* [What the task asks]:
Report every line from the following entries that contains the string "SimulationEngine".

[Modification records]
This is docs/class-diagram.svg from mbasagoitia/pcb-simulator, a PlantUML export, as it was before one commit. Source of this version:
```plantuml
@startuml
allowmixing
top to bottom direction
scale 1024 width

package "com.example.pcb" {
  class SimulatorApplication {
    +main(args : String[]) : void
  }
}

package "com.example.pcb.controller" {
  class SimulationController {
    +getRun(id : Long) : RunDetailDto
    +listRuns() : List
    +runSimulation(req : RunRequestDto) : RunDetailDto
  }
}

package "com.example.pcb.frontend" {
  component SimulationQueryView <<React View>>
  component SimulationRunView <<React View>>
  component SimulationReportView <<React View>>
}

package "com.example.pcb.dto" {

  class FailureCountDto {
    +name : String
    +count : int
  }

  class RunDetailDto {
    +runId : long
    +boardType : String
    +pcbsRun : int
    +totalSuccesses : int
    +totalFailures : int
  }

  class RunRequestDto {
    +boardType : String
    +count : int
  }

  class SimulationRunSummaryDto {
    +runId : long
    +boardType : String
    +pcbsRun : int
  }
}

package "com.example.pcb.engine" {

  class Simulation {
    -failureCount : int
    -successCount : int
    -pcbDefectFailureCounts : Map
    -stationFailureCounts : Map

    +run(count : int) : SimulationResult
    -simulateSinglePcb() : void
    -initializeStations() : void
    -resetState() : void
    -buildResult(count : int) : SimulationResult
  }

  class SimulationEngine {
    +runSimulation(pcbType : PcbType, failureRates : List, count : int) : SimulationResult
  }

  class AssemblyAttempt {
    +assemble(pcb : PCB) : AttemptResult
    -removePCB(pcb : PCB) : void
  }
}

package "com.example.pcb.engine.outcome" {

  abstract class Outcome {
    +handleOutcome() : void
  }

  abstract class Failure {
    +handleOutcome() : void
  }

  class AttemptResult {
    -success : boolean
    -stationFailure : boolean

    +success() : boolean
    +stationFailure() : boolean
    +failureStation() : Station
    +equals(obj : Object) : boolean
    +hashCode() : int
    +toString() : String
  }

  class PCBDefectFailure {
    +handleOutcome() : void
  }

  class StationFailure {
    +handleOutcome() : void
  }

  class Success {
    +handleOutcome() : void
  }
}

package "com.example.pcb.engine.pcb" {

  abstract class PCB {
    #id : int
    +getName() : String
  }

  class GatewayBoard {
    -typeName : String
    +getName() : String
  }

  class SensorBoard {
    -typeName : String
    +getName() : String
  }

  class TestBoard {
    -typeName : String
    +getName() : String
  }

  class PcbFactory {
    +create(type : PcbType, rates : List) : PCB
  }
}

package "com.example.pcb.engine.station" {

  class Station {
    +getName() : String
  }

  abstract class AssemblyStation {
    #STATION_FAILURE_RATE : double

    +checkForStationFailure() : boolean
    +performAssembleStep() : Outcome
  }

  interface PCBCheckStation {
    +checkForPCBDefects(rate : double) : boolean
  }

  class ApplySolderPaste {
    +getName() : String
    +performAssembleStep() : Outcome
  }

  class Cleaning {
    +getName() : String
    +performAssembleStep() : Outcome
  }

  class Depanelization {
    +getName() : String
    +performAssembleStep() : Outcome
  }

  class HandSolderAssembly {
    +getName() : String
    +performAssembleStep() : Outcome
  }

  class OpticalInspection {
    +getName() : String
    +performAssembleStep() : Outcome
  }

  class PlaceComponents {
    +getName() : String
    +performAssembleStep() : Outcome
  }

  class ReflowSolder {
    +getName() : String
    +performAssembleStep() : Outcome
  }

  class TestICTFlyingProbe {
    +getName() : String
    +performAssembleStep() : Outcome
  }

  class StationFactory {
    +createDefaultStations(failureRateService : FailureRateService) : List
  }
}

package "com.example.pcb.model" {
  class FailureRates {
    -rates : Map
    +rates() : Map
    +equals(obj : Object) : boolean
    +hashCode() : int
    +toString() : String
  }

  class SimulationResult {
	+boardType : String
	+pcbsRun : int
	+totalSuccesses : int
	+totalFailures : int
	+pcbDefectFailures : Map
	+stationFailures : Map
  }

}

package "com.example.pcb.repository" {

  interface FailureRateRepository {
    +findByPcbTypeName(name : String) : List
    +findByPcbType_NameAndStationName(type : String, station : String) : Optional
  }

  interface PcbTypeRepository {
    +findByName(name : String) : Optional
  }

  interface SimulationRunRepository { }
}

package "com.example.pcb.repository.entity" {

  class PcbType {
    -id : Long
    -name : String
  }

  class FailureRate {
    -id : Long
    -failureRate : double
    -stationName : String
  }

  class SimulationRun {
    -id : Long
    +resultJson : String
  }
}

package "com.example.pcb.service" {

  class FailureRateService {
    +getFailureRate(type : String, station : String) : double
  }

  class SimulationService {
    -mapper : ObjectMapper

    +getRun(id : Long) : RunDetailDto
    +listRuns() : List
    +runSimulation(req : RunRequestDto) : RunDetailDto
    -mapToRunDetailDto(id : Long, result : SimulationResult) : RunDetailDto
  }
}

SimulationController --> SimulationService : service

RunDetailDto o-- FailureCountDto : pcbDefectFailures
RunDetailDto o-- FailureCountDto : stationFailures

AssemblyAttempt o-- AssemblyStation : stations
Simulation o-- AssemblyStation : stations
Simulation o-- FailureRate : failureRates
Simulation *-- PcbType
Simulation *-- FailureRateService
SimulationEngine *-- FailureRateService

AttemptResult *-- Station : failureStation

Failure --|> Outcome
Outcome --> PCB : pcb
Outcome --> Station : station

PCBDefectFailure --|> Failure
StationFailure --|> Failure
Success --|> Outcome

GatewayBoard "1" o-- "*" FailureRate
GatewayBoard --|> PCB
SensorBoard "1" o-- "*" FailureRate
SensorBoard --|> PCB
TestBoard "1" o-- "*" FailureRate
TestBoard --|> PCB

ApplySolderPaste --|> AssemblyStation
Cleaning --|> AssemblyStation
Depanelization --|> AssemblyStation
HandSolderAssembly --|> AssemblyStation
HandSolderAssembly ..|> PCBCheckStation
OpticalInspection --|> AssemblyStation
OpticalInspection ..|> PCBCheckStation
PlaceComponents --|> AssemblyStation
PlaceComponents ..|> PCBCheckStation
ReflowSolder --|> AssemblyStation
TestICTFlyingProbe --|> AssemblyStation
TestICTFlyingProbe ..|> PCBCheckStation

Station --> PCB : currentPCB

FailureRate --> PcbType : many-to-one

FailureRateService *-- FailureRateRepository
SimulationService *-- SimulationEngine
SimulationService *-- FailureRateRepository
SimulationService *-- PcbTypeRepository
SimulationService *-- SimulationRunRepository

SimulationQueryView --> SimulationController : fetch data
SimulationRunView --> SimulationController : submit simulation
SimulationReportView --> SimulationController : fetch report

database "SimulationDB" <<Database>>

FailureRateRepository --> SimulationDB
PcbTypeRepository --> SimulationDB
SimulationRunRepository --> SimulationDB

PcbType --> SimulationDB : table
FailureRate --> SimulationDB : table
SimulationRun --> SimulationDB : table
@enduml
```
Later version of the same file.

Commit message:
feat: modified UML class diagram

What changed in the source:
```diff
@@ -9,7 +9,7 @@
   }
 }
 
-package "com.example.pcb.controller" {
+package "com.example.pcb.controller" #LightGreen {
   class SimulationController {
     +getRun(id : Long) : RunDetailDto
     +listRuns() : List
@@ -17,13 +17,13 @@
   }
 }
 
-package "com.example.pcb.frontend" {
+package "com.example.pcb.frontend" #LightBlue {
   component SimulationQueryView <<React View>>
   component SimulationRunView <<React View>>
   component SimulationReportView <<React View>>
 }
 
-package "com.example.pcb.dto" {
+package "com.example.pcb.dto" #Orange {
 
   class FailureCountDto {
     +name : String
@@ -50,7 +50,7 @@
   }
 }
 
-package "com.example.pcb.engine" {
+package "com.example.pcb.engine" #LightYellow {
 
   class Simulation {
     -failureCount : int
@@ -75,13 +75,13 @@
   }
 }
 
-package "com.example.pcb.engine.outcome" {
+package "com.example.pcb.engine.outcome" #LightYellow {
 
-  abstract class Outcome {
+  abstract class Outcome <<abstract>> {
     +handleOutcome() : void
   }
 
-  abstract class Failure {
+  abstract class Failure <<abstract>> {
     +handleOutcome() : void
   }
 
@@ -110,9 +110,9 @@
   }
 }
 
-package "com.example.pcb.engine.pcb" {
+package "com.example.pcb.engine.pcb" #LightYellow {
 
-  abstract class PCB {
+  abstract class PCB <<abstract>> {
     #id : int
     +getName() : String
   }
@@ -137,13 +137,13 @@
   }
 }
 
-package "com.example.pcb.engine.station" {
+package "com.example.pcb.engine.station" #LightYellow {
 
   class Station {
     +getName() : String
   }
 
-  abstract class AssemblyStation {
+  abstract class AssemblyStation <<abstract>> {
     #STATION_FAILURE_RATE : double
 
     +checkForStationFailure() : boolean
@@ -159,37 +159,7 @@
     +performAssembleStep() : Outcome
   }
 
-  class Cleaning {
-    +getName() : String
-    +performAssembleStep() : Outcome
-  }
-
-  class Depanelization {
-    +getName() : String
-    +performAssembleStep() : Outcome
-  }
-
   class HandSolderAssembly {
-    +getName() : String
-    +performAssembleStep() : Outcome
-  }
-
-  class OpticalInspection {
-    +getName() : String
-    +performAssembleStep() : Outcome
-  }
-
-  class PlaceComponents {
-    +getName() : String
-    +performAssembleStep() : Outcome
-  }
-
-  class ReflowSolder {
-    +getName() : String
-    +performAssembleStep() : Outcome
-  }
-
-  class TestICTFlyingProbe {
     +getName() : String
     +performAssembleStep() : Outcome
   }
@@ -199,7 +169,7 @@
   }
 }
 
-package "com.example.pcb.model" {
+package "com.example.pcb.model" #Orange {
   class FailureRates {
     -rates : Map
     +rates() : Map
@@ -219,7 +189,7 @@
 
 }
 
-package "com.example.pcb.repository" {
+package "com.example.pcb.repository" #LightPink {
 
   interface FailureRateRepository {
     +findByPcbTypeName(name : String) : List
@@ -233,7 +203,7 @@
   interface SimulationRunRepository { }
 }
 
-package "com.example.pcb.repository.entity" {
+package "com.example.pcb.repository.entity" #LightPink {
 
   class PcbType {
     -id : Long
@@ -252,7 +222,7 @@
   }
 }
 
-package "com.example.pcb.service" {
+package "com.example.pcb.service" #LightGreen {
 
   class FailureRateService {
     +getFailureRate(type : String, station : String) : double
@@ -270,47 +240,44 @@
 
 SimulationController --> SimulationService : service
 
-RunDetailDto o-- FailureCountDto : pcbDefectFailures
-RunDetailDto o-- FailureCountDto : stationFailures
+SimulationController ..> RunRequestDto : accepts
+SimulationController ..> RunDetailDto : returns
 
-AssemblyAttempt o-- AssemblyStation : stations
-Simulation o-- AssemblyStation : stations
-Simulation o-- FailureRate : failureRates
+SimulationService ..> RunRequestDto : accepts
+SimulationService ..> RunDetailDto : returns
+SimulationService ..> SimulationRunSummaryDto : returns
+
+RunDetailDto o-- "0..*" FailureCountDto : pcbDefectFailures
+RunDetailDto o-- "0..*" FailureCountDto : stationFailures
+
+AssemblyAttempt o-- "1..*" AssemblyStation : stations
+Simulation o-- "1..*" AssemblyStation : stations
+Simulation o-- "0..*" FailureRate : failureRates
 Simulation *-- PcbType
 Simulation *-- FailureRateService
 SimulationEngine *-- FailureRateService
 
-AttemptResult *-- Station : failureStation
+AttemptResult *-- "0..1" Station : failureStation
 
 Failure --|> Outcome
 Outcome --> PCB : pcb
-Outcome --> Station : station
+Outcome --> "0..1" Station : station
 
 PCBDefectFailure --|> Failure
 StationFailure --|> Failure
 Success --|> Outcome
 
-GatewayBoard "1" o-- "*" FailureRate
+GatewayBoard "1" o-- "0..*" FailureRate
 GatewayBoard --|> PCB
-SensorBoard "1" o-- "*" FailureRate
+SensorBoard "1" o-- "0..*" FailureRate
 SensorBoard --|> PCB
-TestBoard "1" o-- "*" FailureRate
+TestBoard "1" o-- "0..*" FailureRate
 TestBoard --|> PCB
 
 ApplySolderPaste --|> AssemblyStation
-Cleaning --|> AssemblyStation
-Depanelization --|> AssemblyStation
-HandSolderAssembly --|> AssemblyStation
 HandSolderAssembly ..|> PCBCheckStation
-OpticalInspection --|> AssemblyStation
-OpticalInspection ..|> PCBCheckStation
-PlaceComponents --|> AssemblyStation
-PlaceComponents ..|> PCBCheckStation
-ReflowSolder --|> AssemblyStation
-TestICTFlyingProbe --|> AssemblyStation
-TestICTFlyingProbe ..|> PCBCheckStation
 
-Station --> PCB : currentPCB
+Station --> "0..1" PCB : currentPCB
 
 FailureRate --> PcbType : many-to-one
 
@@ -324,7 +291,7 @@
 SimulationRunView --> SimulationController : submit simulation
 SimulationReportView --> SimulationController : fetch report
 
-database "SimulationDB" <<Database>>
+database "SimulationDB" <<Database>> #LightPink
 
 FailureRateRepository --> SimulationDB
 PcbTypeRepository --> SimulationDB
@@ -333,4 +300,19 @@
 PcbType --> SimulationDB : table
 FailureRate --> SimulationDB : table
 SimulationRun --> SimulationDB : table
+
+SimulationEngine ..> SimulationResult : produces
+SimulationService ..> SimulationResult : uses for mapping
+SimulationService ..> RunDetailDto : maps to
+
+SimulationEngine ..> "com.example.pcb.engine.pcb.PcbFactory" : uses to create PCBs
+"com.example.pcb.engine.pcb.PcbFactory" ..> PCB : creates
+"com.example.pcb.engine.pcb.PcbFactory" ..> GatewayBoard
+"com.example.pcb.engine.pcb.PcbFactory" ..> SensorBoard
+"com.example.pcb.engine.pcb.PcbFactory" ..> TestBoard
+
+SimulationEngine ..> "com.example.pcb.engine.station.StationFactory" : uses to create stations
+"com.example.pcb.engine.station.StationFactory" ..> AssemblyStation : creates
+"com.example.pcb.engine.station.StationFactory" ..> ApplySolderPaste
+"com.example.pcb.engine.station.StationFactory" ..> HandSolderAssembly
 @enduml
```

* [Answer below]:
  class SimulationEngine {
SimulationEngine *-- FailureRateService
SimulationService *-- SimulationEngine
 SimulationEngine *-- FailureRateService
+SimulationEngine ..> SimulationResult : produces
+SimulationEngine ..> "com.example.pcb.engine.pcb.PcbFactory" : uses to create PCBs
+SimulationEngine ..> "com.example.pcb.engine.station.StationFactory" : uses to create stations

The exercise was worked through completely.